2. What are the main uses of triclosan?
- 2.1 How is triclosan used in cosmetics?
- 2.2 How is triclosan used in health care and medical devices?
- 2.3 How is triclosan used in other consumer products?
- 2.4 Is triclosan used in food production?
Triclosan is used in detergents and soaps
Credit: Sanja Gjenero
Triclosan is effective against many different bacteria as well as some fungi and protozoa it is widely used as an antiseptic, preservative and disinfectant in healthcare and in many consumer products including cosmetics, household cleaning products, plastic materials, toys and paints. It is also included in surface of medical devices, plastic materials, textiles and kitchen utensils where it acts as a bactericide for extended periods of time.
In the EU, about 450 tons of triclosan were used in 2006. About 85% of the total volume of triclosan was used in personal care products, compared to 5% for textiles and 10% for plastics and food contact materials. Since then, triclosan has been banned from use in food-contact materials. More...
2.1 How is triclosan used in cosmetics?
Triclosan is incorporated in cosmetics mainly as a preservative, to stop bacteria from growing on the product and spoiling it. It is also used as a biocide in many other personal care products such as deodorants, soaps and shower gels. Another biocidal application of triclosan is in toothpastes and other dental products to control plaque and improve the health of the gums.
A limit of 0.3% concentration of triclosan in toothpastes, hand soaps, body soaps/shower gels and deodorant sticks is considered safe, but people who use many different cosmetics containing triclosan, could end up being exposed to excessive and unsafe amounts. Using triclosan in products that are intended to be left on the consumer and not rinsed off such as body lotions or mouthwashes is not safe. More...

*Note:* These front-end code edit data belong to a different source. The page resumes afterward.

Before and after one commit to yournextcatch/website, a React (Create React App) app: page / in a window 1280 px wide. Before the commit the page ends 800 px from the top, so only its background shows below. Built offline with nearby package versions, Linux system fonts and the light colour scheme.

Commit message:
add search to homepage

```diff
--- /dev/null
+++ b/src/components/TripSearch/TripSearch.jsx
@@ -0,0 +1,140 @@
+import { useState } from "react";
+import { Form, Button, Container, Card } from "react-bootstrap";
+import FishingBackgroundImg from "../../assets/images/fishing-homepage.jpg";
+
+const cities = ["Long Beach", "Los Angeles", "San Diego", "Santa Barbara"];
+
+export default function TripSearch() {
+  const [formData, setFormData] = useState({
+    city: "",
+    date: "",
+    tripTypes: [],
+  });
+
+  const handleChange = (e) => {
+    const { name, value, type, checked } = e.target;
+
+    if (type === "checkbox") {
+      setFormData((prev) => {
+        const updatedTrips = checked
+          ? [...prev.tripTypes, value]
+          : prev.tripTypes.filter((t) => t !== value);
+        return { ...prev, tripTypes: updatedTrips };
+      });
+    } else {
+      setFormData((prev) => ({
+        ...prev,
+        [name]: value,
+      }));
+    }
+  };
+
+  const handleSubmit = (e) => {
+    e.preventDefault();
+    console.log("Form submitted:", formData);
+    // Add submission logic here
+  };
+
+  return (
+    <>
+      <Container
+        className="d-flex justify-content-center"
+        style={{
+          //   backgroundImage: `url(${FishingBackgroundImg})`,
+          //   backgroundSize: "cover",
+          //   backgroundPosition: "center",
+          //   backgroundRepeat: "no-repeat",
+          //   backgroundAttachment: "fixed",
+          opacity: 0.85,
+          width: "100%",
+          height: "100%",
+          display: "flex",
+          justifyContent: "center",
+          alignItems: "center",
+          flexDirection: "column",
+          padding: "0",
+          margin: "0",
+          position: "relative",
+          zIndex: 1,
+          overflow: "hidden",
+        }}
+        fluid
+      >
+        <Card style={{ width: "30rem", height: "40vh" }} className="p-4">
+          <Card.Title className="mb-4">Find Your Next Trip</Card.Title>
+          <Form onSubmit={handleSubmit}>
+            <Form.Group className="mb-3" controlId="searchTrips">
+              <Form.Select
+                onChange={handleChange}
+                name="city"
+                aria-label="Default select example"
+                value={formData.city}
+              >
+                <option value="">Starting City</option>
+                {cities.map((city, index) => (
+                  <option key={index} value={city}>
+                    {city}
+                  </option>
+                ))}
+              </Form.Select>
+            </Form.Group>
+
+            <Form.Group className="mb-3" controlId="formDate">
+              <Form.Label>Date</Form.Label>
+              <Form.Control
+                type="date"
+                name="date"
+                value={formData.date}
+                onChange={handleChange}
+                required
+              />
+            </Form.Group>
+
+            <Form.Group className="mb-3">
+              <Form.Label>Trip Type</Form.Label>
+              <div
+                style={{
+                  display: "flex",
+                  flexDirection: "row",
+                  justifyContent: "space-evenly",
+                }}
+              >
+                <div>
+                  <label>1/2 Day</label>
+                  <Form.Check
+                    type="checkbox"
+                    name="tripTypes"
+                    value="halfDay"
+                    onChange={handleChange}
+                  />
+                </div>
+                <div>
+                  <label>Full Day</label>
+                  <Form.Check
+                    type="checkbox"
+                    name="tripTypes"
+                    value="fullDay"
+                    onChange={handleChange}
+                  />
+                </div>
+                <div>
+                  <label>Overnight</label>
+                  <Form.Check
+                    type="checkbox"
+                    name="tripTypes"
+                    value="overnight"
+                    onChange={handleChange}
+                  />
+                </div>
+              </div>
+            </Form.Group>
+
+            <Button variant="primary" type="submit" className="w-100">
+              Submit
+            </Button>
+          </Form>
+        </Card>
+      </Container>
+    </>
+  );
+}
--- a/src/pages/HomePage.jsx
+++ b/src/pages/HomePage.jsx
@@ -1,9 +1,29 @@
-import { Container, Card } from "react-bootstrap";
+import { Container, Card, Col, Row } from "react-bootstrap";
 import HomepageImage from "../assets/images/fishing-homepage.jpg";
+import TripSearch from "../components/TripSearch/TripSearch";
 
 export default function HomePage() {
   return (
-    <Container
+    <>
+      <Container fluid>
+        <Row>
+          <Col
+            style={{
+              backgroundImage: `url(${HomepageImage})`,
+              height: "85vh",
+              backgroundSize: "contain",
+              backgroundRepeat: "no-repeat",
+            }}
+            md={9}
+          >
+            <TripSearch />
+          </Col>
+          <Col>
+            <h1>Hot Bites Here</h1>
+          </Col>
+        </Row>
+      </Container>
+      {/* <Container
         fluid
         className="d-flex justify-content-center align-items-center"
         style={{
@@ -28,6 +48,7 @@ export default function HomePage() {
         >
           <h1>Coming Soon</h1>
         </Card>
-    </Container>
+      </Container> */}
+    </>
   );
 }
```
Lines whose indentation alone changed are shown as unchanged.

2.2 How is triclosan used in health care and medical devices?
Triclosan is very effective at killing microorganisms so it is widely used in healthcare. For instance, many of the handwashes in hospitals and the detergents that medical personnel use to scrub up before surgery, contain triclosan. Patients who have MRSA (Methicillin-resistant Staphylococcus aureus) are also washed with triclosan-containing products before an operation.
Triclosan is used in a number of medical devices. For example, it is coated on the surface of catheters and surgical sutures from where it is slowly released over a period of time. The effectiveness of triclosan in surgical sutures is unclear but it is well known that triclosan stops urinary catheters being invaded and blocked by bacteria and so prevent urinary tract infections. More...
2.3 How is triclosan used in other consumer products?
Triclosan and other biocides are increasingly added to clothing articles. The fabrics are treated with chemicals that trap the biocide inside so that they have antibacterial properties over a long period of time.
The benefits of using anti-microbial soap are still unclear, some studies suggest that soaps containing less than 1% triclosan (where the EU limit is 0.3%) seem to provide no benefit over soaps containing none, while some have seen a reduction in the amount of bacteria on the hands even at 0.46% Triclosan. It is also unclear if the antibacterial action of the soap has any positive health effect by preventing disease. More...
2.4 Is triclosan used in food production?
Triclosan has been added to the surface of cutting boards, food storage containers and other kitchen utensils to stop microorganisms growing on them. However, since March 2010, triclosan cannot be used in the EU in food contact materials or as an additive in plastics that come into contact with food.
Triclosan is not used as a disinfectant in food and feed production and it is not approved as a food preservative in Europe. Triclosan is used in biocidal products for veterinary hygiene but it is banned as a preservative in animal food.